Cryo-EM helps to map mitochondrial function

By Darla Brown, Office of Communications

Dr. William Dowhan - Cryo-EM Story
William Dowhan, PhD

Research led by the Department of Biochemistry and Molecular Biology using cryo-electron microscopy has shed light on the importance of phospholipids in mitochondria function, paving further mechanistic understanding of these cell power plants.

“Structural insights into cardiolipin replacement by phosphatidylglycerol in a cardiolipin-lacking yeast respiratory supercomplex” was published this month in Nature Communications.

“The primary goal of this work was to understand the role of phospholipids in the organization of respiratory supercomplexes (SCs) in mitochondria. We purified SCs from yeast, which have similar properties to SCs from mammalian cells. Studies in yeast have the advantage of applying genetic manipulation of phospholipid synthesis in the mitochondria to perturb SC structure and function,” explained lead author William Dowhan, PhD, professor of biochemistry and molecular biology.

Cryo-EM allows the study of three-dimensional structures of biomolecules in their near native state. Structural biologists have employed Cryo-EM technology at McGovern Medical School since 2004 to understand protein nanomachines related to a variety of cell functions and diseases.

“This effort is an outstanding display of the capabilities of our Cryo-EM Core Facility and represents an important cooperative effort by the departmental faculty,” said Rodney Kellems, PhD, chair of the Department of Biochemistry and Molecular Biology.

This research provides an understanding at the structural level of the requirement of a negatively charged phospholipid for the stable assembly of individual respiratory complexes into SC molecular machines. Previous studies had suggested a diminished role for phospholipids since yeast mutants lacking the negatively charged mitochondrial lipid cardiolipin (CL) still formed SCs. This work demonstrated the presence of the anionic phospholipid phosphatidylglycerol at all CL positions in the yeast SC isolated from yeast mutants lacking CL thus establishing a requirement for such phospholipids.

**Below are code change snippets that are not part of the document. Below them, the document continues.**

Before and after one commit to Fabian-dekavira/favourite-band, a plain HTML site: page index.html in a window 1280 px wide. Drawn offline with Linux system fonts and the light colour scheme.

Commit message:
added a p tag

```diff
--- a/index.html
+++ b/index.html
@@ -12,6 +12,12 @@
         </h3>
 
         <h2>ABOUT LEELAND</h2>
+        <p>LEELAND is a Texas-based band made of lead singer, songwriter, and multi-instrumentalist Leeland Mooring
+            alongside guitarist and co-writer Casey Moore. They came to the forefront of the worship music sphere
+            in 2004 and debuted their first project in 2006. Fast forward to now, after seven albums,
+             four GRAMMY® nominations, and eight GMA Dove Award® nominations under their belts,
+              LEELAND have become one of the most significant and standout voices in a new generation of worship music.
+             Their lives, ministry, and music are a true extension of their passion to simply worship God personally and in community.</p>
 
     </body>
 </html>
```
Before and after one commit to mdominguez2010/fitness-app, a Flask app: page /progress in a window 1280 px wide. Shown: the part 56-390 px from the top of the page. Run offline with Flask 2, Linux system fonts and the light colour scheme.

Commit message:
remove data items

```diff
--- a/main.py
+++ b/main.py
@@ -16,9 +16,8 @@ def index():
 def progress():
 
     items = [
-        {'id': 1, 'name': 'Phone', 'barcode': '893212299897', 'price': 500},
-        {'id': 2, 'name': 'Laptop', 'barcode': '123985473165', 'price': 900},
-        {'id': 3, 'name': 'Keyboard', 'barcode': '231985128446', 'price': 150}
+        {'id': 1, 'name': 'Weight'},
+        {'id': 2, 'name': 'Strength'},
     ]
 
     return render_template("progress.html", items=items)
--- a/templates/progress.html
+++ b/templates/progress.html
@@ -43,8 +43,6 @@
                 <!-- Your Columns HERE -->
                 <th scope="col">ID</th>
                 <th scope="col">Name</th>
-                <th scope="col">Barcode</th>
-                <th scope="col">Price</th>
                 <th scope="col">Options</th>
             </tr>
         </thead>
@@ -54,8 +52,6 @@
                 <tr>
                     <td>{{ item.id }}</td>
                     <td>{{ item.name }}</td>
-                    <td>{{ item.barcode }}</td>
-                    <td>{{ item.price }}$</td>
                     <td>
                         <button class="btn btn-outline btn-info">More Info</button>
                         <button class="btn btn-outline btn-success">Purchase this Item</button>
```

Reduced CL levels result in a broad range of pathological alterations in human mitochondrial function associated with neurodegenerative diseases, ischemia followed by reperfusion, induction of apoptosis, heart failure, cancer, Barth Syndrome, hypothyroidism, obesity, and aging.

Additional authors from the Department of Biochemistry and Molecular Biology include Corey Hryc, Venkata Mallampalli, Evgeniy Bovshik, Stavros Azinas, Guizhen Fan, Irina Serysheva, Matthew Baker, and Eugenia Mileykovskaya, and Genevieve Sparagna at University of Colorado Anschutz Campus.